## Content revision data
____
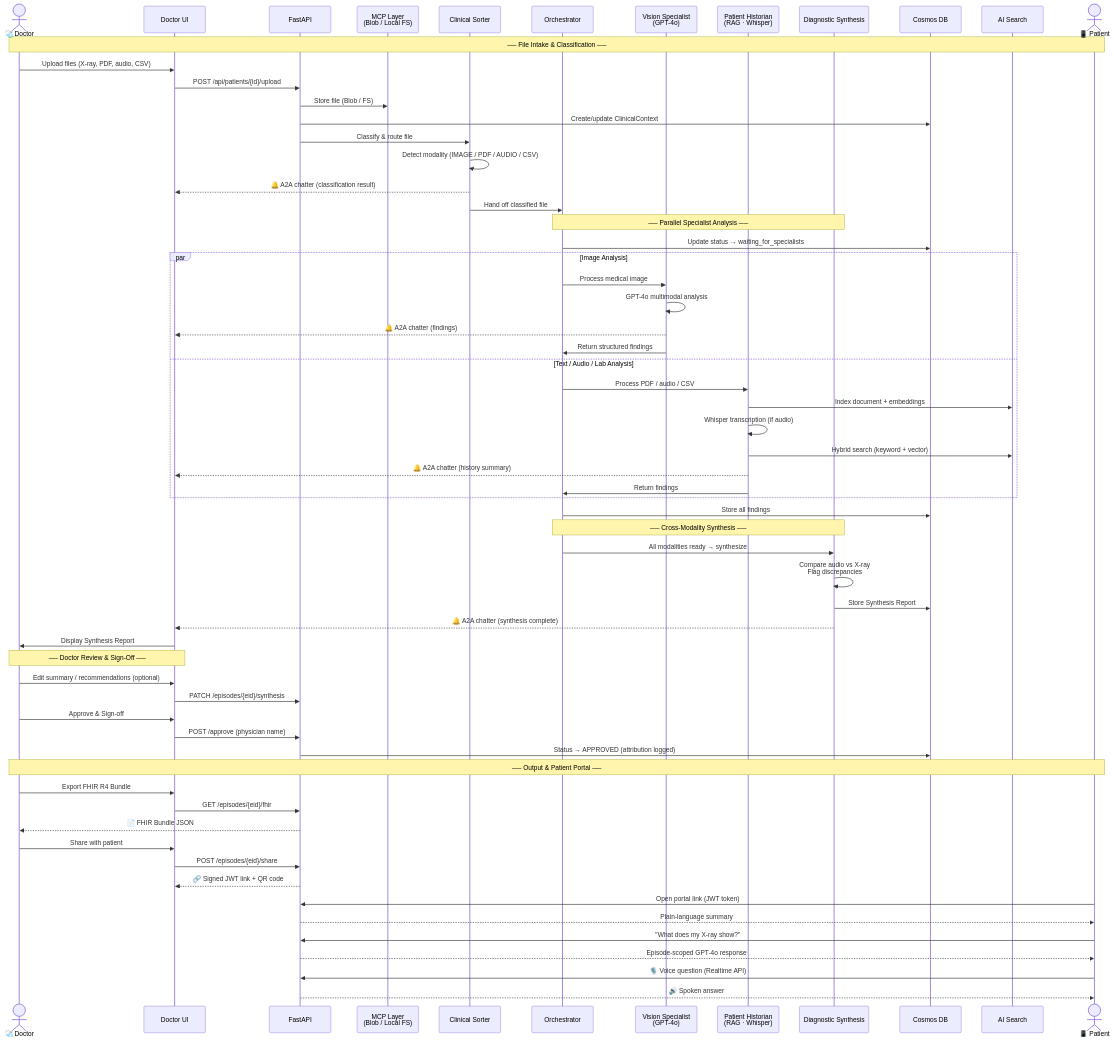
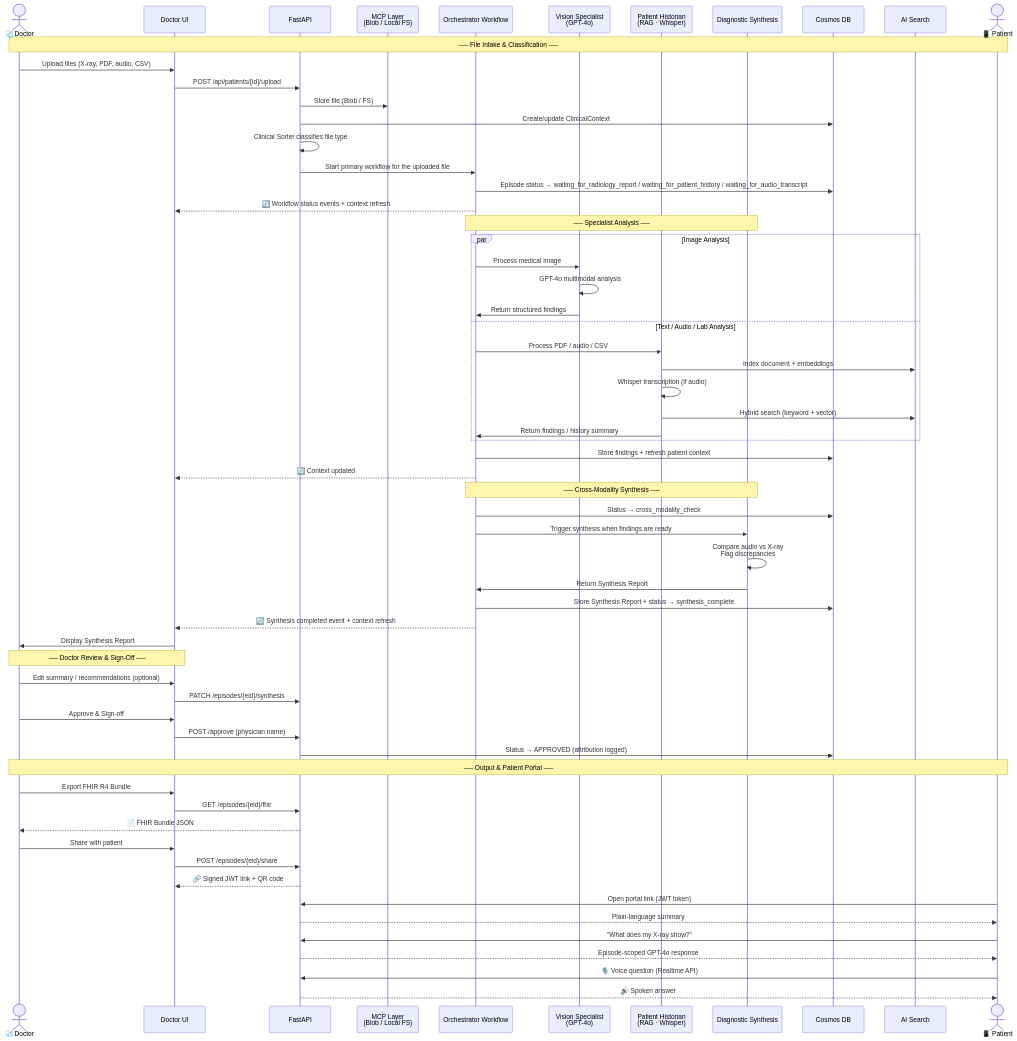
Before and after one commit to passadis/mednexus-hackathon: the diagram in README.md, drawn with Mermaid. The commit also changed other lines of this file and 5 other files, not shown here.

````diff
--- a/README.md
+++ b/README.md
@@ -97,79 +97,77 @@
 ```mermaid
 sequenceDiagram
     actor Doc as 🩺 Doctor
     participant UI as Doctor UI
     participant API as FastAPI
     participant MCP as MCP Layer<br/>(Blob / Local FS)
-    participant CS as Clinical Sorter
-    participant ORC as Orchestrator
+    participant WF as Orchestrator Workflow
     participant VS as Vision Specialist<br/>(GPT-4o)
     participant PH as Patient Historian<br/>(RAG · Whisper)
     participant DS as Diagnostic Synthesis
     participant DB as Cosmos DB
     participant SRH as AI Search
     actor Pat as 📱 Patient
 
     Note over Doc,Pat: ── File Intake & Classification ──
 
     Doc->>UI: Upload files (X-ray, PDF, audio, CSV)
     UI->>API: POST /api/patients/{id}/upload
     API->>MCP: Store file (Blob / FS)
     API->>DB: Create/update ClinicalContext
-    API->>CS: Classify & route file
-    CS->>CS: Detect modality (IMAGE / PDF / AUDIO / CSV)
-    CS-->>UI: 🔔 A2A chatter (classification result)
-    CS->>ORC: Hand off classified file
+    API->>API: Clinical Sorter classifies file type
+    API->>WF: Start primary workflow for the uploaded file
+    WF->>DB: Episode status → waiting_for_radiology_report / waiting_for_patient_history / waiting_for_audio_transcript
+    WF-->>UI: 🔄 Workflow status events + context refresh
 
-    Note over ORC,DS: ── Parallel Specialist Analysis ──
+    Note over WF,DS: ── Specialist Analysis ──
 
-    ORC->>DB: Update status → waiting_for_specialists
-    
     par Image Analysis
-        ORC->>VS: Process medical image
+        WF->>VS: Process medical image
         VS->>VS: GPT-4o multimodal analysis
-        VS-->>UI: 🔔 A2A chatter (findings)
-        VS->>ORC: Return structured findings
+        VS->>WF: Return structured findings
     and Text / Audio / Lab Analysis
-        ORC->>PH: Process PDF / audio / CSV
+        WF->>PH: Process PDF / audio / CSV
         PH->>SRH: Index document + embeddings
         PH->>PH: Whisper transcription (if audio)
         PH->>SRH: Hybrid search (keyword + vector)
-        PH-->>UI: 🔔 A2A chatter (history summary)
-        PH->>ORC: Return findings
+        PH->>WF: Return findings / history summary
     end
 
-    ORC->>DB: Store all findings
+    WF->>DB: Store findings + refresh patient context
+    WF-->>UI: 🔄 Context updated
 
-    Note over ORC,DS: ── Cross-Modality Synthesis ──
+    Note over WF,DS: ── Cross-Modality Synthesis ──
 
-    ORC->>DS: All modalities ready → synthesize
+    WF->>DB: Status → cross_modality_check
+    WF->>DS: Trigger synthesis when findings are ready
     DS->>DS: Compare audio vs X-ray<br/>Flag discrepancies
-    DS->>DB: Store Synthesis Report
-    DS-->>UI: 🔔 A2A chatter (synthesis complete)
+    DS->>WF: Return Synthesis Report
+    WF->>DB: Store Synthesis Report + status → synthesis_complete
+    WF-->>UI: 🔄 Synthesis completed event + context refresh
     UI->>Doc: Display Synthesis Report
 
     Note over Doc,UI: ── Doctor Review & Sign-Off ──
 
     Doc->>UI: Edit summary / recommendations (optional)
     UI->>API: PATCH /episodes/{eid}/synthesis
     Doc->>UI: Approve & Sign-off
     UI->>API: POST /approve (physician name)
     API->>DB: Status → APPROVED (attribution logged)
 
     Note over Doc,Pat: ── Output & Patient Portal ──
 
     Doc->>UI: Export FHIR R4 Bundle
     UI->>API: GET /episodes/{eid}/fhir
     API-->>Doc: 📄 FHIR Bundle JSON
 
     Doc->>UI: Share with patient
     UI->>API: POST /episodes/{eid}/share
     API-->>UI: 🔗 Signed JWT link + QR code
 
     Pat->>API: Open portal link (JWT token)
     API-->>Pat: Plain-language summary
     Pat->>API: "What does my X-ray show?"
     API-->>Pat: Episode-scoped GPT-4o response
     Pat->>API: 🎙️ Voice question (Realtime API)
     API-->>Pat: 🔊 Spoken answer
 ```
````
____
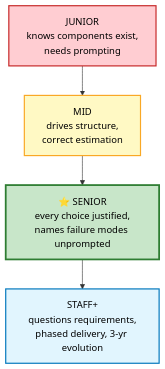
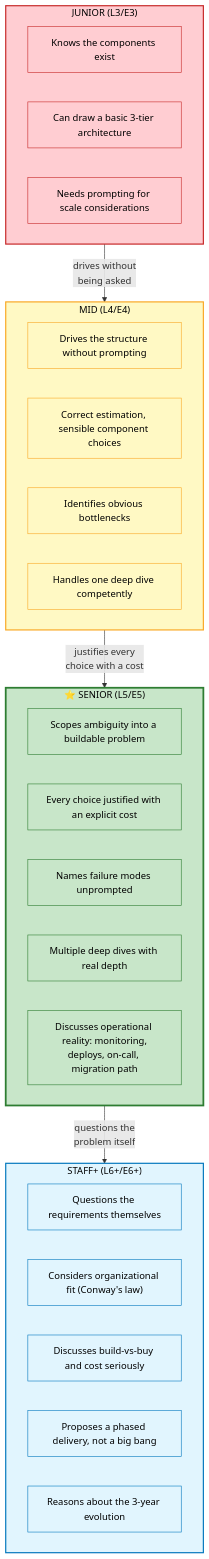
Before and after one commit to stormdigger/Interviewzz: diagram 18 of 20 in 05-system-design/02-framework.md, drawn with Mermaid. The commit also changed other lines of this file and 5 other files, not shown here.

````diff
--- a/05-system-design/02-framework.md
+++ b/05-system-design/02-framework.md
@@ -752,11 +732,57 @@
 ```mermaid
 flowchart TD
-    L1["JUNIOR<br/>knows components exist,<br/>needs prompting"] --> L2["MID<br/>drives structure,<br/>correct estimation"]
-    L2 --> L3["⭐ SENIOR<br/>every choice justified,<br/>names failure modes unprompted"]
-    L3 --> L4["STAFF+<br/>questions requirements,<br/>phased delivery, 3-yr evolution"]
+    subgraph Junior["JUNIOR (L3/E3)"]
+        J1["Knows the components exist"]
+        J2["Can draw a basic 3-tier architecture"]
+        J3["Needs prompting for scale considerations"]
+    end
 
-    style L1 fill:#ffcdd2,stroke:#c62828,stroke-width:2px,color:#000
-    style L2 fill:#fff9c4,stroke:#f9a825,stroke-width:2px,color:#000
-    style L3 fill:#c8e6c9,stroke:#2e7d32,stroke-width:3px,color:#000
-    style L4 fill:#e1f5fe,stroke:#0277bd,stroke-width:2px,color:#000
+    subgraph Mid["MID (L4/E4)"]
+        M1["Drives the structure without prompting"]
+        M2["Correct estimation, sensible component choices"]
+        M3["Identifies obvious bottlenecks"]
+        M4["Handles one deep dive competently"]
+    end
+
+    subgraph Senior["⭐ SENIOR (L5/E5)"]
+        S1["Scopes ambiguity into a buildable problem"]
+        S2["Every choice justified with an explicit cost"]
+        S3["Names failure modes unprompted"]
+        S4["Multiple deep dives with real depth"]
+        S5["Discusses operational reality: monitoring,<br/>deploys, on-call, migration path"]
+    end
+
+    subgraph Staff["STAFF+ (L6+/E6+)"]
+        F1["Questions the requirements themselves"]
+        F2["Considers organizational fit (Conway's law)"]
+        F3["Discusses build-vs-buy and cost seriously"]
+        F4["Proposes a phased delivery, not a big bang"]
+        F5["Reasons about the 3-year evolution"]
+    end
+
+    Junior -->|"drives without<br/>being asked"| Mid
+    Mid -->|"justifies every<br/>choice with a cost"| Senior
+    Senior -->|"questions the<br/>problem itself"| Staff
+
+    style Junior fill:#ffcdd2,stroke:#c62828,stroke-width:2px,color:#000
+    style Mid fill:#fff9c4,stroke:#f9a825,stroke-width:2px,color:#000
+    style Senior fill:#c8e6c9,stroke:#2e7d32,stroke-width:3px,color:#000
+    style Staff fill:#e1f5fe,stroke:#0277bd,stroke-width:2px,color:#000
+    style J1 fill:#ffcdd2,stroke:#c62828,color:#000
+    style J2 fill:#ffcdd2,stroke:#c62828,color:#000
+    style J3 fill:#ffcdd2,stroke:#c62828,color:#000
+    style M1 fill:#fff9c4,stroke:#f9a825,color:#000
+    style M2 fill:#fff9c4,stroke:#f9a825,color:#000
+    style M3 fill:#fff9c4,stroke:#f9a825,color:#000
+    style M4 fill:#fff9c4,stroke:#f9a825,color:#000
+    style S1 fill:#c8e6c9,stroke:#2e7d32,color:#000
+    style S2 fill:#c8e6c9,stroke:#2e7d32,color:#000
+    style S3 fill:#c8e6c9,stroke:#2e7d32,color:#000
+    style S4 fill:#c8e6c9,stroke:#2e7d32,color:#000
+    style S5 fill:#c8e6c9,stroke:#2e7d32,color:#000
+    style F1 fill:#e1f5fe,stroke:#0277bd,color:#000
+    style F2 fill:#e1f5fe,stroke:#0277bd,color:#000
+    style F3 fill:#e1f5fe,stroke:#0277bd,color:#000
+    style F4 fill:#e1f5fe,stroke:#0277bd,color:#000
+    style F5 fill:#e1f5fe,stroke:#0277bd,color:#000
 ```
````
____
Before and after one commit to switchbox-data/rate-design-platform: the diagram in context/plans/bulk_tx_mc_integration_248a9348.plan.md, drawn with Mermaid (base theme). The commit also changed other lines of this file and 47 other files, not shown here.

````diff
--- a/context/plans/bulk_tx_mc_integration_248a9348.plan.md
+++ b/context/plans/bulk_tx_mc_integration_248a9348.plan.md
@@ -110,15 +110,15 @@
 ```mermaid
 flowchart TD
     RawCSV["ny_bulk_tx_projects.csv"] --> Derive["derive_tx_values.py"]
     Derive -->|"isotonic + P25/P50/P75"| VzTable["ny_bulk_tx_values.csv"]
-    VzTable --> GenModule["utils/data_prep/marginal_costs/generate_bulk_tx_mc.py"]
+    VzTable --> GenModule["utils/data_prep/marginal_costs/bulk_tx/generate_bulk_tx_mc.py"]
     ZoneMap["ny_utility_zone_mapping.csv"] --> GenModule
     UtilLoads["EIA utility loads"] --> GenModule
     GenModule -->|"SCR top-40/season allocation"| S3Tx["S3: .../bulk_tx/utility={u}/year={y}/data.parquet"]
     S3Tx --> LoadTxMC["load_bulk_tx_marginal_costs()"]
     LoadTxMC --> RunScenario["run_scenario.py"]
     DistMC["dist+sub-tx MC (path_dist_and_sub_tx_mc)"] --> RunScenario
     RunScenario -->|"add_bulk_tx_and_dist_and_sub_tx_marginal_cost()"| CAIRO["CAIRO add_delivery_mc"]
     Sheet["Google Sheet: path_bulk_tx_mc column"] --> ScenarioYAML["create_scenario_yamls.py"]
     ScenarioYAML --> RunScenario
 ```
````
____
## The task
Whenever a line of the data above includes the word "failure", copy that line.

## Expected answer
-    L2 --> L3["⭐ SENIOR<br/>every choice justified,<br/>names failure modes unprompted"]
+        S3["Names failure modes unprompted"]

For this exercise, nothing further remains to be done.